Examples:[Collected via e-mail, December 2009]
The Arctic ocean is warming up, icebergs are growing scarcer and in some
places the seals are finding the water too hot, according to a report to
the Commerce Department yesterday from Consulafft, at Bergen, Norway.
Reports from fishermen, seal hunters and explorers all point to a radical
change in climate conditions and hitherto unheard-of temperatures in the
Arctic zone. Exploration expeditions report that scarcely any ice has been
met as far north as 81 degrees 29 minutes. Soundings to a depth of 3,100
meters showed the gulf stream still very warm. Great masses of ice have
been replaced by moraines of earth and stones, the report continued, while
at many points well known glaciers have entirely disappeared.
Very few seals and no white fish are found in the eastern Arctic, while
vast shoals of herring and smelts which have never before ventured so far
north, are being encountered in the old seal fishing grounds.
I apologize, I neglected to mention that this report was from November 2, 1922. As reported by the AP and published in The Washington Post - 88
Origins: One of the key issues in the global warming debate is whether modern scientists have sufficient data and tools to determine that current warming trends are indicative of long-term climatic changes rather than relatively short-term weather pattern variability. The text above seemingly provides an example of the pitfalls of mistaking the latter for the former, purportedly reproducing a 1922 newspaper article warning that the Arctic ocean was experiencing a radical change in climate conditions which was warming its waters, melting ice, and disrupting wildlife.

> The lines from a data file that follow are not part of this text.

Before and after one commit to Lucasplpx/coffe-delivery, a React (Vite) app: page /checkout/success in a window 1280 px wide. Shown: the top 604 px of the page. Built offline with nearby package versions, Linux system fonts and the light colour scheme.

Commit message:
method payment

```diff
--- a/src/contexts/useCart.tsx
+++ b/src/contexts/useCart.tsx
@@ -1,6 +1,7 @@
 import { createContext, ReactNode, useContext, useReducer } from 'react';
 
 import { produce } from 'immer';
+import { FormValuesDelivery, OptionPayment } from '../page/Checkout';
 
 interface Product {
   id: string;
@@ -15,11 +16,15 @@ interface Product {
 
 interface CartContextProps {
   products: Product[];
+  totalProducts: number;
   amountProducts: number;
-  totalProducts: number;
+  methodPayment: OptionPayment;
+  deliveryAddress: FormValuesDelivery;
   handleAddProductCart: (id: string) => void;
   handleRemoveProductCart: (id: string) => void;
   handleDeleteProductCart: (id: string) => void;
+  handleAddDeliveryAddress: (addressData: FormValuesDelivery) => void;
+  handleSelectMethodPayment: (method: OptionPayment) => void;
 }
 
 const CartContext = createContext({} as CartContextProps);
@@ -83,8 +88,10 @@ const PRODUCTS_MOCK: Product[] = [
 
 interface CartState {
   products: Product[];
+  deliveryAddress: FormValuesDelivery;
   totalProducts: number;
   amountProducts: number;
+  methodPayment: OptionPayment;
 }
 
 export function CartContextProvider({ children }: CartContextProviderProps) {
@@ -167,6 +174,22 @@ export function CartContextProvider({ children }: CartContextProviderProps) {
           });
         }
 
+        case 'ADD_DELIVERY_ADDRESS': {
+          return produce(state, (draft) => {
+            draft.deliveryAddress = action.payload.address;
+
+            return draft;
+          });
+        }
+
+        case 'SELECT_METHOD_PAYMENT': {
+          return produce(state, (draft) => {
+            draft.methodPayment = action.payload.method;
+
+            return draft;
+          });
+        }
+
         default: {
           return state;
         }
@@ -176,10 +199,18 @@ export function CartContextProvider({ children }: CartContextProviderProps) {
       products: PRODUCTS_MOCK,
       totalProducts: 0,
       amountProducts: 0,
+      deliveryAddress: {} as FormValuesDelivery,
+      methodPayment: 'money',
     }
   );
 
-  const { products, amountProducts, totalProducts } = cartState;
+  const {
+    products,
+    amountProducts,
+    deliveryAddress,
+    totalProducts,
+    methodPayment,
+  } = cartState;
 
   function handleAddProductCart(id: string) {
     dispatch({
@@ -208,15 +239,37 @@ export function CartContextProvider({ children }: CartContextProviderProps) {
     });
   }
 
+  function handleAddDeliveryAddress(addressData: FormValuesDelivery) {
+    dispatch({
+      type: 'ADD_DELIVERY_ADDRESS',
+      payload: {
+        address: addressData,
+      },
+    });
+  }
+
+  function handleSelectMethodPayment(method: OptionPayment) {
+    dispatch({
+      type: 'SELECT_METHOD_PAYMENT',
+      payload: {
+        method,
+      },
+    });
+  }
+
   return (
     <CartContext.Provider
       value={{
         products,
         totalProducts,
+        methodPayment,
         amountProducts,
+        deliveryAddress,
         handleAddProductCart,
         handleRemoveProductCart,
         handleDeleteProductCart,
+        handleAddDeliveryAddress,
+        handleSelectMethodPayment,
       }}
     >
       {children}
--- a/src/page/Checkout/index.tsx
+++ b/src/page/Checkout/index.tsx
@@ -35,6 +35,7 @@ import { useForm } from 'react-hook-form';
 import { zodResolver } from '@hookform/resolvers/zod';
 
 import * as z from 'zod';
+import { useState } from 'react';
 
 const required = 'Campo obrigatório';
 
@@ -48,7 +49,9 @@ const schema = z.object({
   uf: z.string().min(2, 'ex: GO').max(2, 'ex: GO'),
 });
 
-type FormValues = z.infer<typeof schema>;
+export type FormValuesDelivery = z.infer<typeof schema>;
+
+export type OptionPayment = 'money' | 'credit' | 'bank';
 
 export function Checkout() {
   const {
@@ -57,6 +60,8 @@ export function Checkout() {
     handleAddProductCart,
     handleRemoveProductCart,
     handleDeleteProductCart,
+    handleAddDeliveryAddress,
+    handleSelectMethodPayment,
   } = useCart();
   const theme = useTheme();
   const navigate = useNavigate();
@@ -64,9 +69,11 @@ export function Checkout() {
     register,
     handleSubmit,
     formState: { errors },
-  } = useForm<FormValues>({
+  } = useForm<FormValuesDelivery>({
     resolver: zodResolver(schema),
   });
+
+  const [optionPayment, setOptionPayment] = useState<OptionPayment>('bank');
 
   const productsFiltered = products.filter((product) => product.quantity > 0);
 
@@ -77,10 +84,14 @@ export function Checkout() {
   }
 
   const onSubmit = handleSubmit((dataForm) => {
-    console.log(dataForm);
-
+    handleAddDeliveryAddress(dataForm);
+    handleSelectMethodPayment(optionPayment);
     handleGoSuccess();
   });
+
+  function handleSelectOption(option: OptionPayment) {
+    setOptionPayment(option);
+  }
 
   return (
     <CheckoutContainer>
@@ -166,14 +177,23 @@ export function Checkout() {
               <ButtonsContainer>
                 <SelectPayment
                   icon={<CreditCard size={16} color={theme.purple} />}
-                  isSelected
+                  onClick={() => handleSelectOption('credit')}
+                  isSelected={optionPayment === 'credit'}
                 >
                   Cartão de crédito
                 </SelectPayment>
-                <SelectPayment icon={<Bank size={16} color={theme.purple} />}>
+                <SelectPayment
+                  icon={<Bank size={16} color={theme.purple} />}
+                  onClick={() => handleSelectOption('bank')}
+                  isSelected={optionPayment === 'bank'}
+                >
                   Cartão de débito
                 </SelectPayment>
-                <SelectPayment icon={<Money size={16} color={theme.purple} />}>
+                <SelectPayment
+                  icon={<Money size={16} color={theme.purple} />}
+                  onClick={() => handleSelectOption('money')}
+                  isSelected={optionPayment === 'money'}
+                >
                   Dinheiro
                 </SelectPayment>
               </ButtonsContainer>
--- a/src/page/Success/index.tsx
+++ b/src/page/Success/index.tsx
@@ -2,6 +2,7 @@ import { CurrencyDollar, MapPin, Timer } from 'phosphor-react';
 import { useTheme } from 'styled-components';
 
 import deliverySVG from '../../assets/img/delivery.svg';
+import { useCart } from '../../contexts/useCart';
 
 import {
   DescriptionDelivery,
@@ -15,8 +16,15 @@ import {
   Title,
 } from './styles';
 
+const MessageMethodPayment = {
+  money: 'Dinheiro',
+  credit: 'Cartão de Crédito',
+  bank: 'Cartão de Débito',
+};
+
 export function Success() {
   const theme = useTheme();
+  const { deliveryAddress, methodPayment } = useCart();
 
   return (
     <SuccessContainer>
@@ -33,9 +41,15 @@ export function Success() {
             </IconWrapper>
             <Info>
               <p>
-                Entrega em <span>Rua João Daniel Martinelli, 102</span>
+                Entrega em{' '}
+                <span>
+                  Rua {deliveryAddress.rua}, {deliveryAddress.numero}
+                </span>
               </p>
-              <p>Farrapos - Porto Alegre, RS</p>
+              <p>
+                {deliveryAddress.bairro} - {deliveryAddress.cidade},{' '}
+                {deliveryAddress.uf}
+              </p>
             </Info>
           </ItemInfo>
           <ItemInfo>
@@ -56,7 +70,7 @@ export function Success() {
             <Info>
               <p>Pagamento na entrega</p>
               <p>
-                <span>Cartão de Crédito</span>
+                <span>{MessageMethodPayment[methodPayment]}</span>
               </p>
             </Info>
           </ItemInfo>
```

Whether it was unwarranted doomsaying or a well ahead of its time prediction, the text reproduced above is a genuine transcript of a 1922 newspaper article, an Associated Press account which appeared on page 2 of the Washington Post on 2 November of that year: